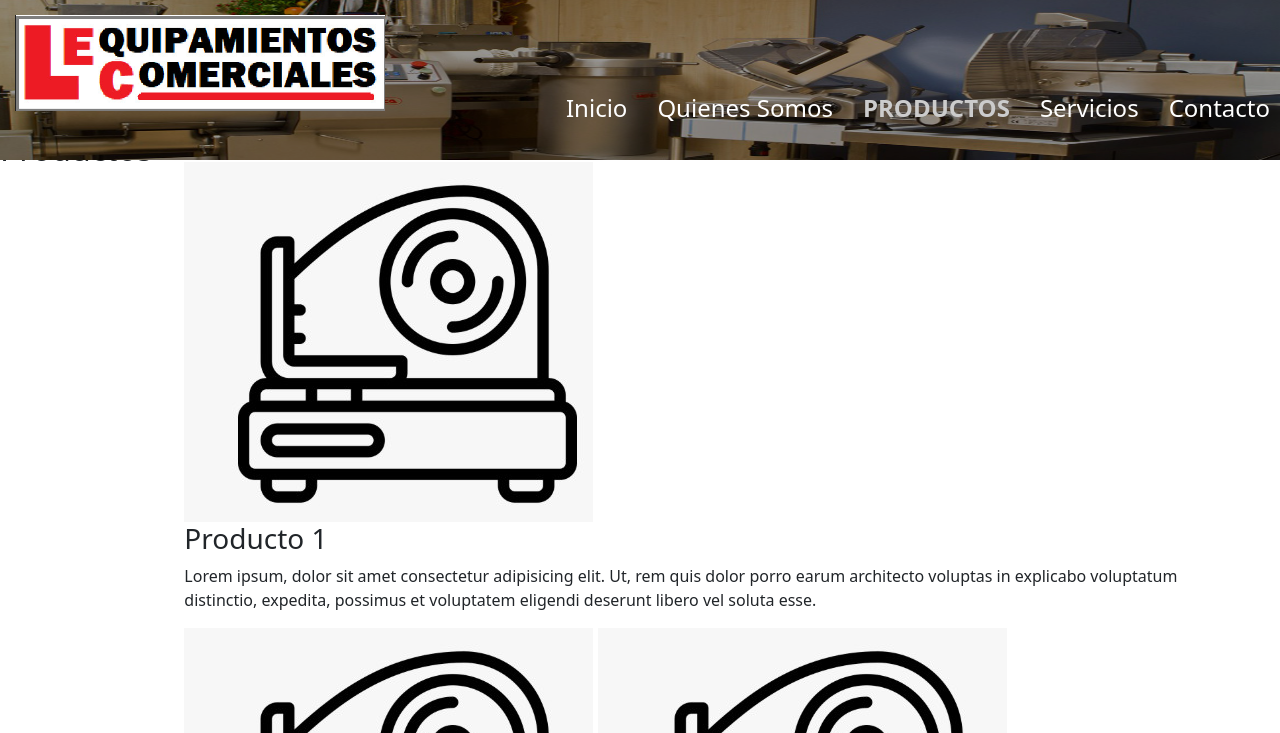
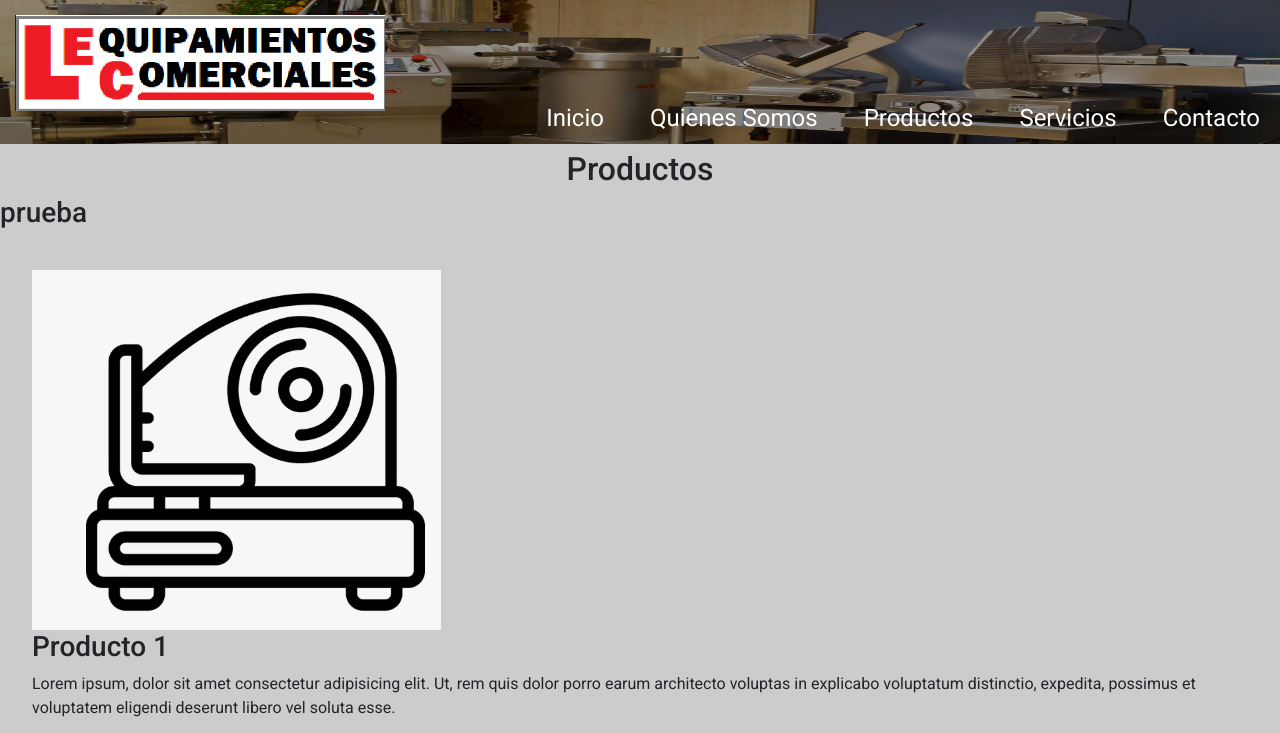
Before and after one commit to cascallanaleo/LEC, a plain HTML site: page Pages/productos.html in a window 1280 px wide. Shown: the top 733 px of the page. Drawn offline with nearby package versions, Linux system fonts and the light colour scheme.

Commit message:
versión2

```diff
--- a/Pages/productos.html
+++ b/Pages/productos.html
@@ -25,21 +25,47 @@
                     <!-- <h1 class="logo-nombre">LEC Equipamientos Comerciales</h1> -->
                 </div>
             </div>
-            <nav>
-                <!-- <p>MENU1</p> -->
-                <ul id="menu" class="mb-0">
-                    <li> <a href="../index.html"> Inicio</a></li>
-                    <li> <a href="quienes-somos.html">Quienes Somos</a></li>
-                    <li class="opcion-seleccionada">Productos</li>
-                    <li> <a href="servicios.html">Servicios</a></li>
-                    <li> <a href="contacto.html">Contacto</a></li>
-                </ul>
+            <!-- <nav class="navbar navbar-expand-lg navbar-light w-100" style="background-color: transparent;"> -->
+            <nav class="navbar navbar-expand-xl position-fixed w-100">
+                <!-- <nav class="navbar navbar-expand-lg position-fixed w-100"> -->
+                <div class="container-fluid">
+                    <button class="navbar-toggler ms-auto  bg-light" type="button" data-bs-toggle="collapse"
+                        data-bs-target="#navbarSupportedContent" aria-controls="navbarSupportedContent"
+                        aria-expanded="false" aria-label="Toggle navigation">
+                        <span class="navbar-toggler-icon"></span>
+                    </button>
+                    <div class="collapse navbar-collapse" id="navbarSupportedContent">
+                        <ul id="menu" class="navbar-nav me-auto mb-2 mb-lg-0">
+                            <li class="nav-item">
+                                <a class="nav-link active" aria-current="page" href="#">Inicio</a>
+                            </li>
+                            <li class="nav-item">
+                                <a class="nav-link" href="#">Quienes Somos</a>
+                            </li>
+                            <li class="nav-item">
+                                <a class="nav-link" href="#">Productos</a>
+                            </li>
+                            <li class="nav-item">
+                                <a class="nav-link" href="#">Servicios</a>
+                            </li>
+                            <li class="nav-item">
+                                <a class="nav-link" href="#">Contacto</a>
+                            </li>
+                        </ul>
+                    </div>
+                </div>
             </nav>
+
+
+
+
+
         </div>
     </header>
 
     <main>
-        <h2> Productos</h2>
+        <h2 class="text-center"> Productos</h2>
+        <h3>prueba</h3>
         <section>
             <img src="../images/producto.jpg" alt="Producto 1">
             <h3>Producto 1</h3>
@@ -53,8 +79,6 @@
             <img src="../images/producto.jpg" alt="Producto 6">
         </section>
     </main>
-
-
     <footer>
         <p>Lorem ipsum dolor sit amet, consectetur adipisicing elit. Enim sint, nisi autem repellat necessitatibus velit
             deleniti nesciunt tempore eius, perferendis alias voluptas laudantium aliquam eos. Mollitia quod dignissimos
--- a/css/styles.css
+++ b/css/styles.css
@@ -1,5 +1,6 @@
 /* reset de css */
 * {
+    font-family: "Roboto", sans-serif;
     /* margin: 0; */
     /* padding: 0; */
     /* box-sizing: border-box; */
@@ -20,10 +21,10 @@ header {
     /* background-size:contain; */
     /* background-repeat: no-repeat; */
     position: relative;
-    height: 20vh;
+    height: 18vh;
 }
 
-nav {
+nav11 {
     align-items:end;
     width: 100%;
 }
@@ -39,25 +40,25 @@ nav {
     width: 25rem;
 }
 
-.logo-nombre {
-    font-size: 1rem;
-}
-
 #menu {
     display: flex;
-    justify-content: right;
     position: relative;
     /* border: 2px solid rgba(255, 255, 255, 0.8);  */
     /* background-color: #000000ff; */
-    /* align-items:center; */
-    padding: 10px;
+    align-items:end;
+    justify-content: right;
+    /* text-align:end; */
+    /* padding: 10px; */
     column-gap: 30px;
     font-size: 1.5rem;
     list-style: none;
     /* justify-content: flex-end; */
     white-space:nowrap;
-    margin-top: 80px;
-    margin-bottom: 0px;
+    /* margin-top: 65px; */
+    /* margin-bottom: 0px; */
+    width: 100%;
+    height: 17vh;
+    /* border: 3px solid white; */
     /* list-style-type: none; */
 }
 
@@ -66,15 +67,17 @@ nav {
     text-decoration:none;
 }
 
+
 /* body estilos */
 body {
-    font-family: "Roboto", sans-serif;
 }
 
 /* main estilos */
 main {
-    padding-top: 130px;
-    display: flex;
+    padding-top: 150px;
+    width: 100%;
+    background-color: #ccc;
+    /* display: flex; */
 }
 .opcion-seleccionada {
     color: #ccc;
@@ -83,28 +86,15 @@ main {
     text-decoration: none;
 }
 
-nav p {
-    margin-left: 5px;
-}
 
-#menu111  {
-    margin-left: 25px;
-    font-size: 24px;
-    list-style-type: none;
-}
-
-
-
-h1 {
-    color: red;
-    text-align: center;
-}
 
 section {
       flex: 1;
       padding: 2rem;
  }
 
+/* fotter estilos */
+
  footer {
     margin-top: 30px;
  }
```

= WHAT THIS TASK INVOLVES =
Although the records include pictures, output only their text, exactly and completely.

= WRITTEN REPLY =
Before and after one commit to cascallanaleo/LEC, a plain HTML site: page Pages/productos.html in a window 1280 px wide. Shown: the top 733 px of the page. Drawn offline with nearby package versions, Linux system fonts and the light colour scheme.

Commit message:
versión2

```diff
--- a/Pages/productos.html
+++ b/Pages/productos.html
@@ -25,21 +25,47 @@
                     <!-- <h1 class="logo-nombre">LEC Equipamientos Comerciales</h1> -->
                 </div>
             </div>
-            <nav>
-                <!-- <p>MENU1</p> -->
-                <ul id="menu" class="mb-0">
-                    <li> <a href="../index.html"> Inicio</a></li>
-                    <li> <a href="quienes-somos.html">Quienes Somos</a></li>
-                    <li class="opcion-seleccionada">Productos</li>
-                    <li> <a href="servicios.html">Servicios</a></li>
-                    <li> <a href="contacto.html">Contacto</a></li>
-                </ul>
+            <!-- <nav class="navbar navbar-expand-lg navbar-light w-100" style="background-color: transparent;"> -->
+            <nav class="navbar navbar-expand-xl position-fixed w-100">
+                <!-- <nav class="navbar navbar-expand-lg position-fixed w-100"> -->
+                <div class="container-fluid">
+                    <button class="navbar-toggler ms-auto  bg-light" type="button" data-bs-toggle="collapse"
+                        data-bs-target="#navbarSupportedContent" aria-controls="navbarSupportedContent"
+                        aria-expanded="false" aria-label="Toggle navigation">
+                        <span class="navbar-toggler-icon"></span>
+                    </button>
+                    <div class="collapse navbar-collapse" id="navbarSupportedContent">
+                        <ul id="menu" class="navbar-nav me-auto mb-2 mb-lg-0">
+                            <li class="nav-item">
+                                <a class="nav-link active" aria-current="page" href="#">Inicio</a>
+                            </li>
+                            <li class="nav-item">
+                                <a class="nav-link" href="#">Quienes Somos</a>
+                            </li>
+                            <li class="nav-item">
+                                <a class="nav-link" href="#">Productos</a>
+                            </li>
+                            <li class="nav-item">
+                                <a class="nav-link" href="#">Servicios</a>
+                            </li>
+                            <li class="nav-item">
+                                <a class="nav-link" href="#">Contacto</a>
+                            </li>
+                        </ul>
+                    </div>
+                </div>
             </nav>
+
+
+
+
+
         </div>
     </header>
 
     <main>
-        <h2> Productos</h2>
+        <h2 class="text-center"> Productos</h2>
+        <h3>prueba</h3>
         <section>
             <img src="../images/producto.jpg" alt="Producto 1">
             <h3>Producto 1</h3>
@@ -53,8 +79,6 @@
             <img src="../images/producto.jpg" alt="Producto 6">
         </section>
     </main>
-
-
     <footer>
         <p>Lorem ipsum dolor sit amet, consectetur adipisicing elit. Enim sint, nisi autem repellat necessitatibus velit
             deleniti nesciunt tempore eius, perferendis alias voluptas laudantium aliquam eos. Mollitia quod dignissimos
--- a/css/styles.css
+++ b/css/styles.css
@@ -1,5 +1,6 @@
 /* reset de css */
 * {
+    font-family: "Roboto", sans-serif;
     /* margin: 0; */
     /* padding: 0; */
     /* box-sizing: border-box; */
@@ -20,10 +21,10 @@ header {
     /* background-size:contain; */
     /* background-repeat: no-repeat; */
     position: relative;
-    height: 20vh;
+    height: 18vh;
 }
 
-nav {
+nav11 {
     align-items:end;
     width: 100%;
 }
@@ -39,25 +40,25 @@ nav {
     width: 25rem;
 }
 
-.logo-nombre {
-    font-size: 1rem;
-}
-
 #menu {
     display: flex;
-    justify-content: right;
     position: relative;
     /* border: 2px solid rgba(255, 255, 255, 0.8);  */
     /* background-color: #000000ff; */
-    /* align-items:center; */
-    padding: 10px;
+    align-items:end;
+    justify-content: right;
+    /* text-align:end; */
+    /* padding: 10px; */
     column-gap: 30px;
     font-size: 1.5rem;
     list-style: none;
     /* justify-content: flex-end; */
     white-space:nowrap;
-    margin-top: 80px;
-    margin-bottom: 0px;
+    /* margin-top: 65px; */
+    /* margin-bottom: 0px; */
+    width: 100%;
+    height: 17vh;
+    /* border: 3px solid white; */
     /* list-style-type: none; */
 }
 
@@ -66,15 +67,17 @@ nav {
     text-decoration:none;
 }
 
+
 /* body estilos */
 body {
-    font-family: "Roboto", sans-serif;
 }
 
 /* main estilos */
 main {
-    padding-top: 130px;
-    display: flex;
+    padding-top: 150px;
+    width: 100%;
+    background-color: #ccc;
+    /* display: flex; */
 }
 .opcion-seleccionada {
     color: #ccc;
@@ -83,28 +86,15 @@ main {
     text-decoration: none;
 }
 
-nav p {
-    margin-left: 5px;
-}
 
-#menu111  {
-    margin-left: 25px;
-    font-size: 24px;
-    list-style-type: none;
-}
-
-
-
-h1 {
-    color: red;
-    text-align: center;
-}
 
 section {
       flex: 1;
       padding: 2rem;
  }
 
+/* fotter estilos */
+
  footer {
     margin-top: 30px;
  }
```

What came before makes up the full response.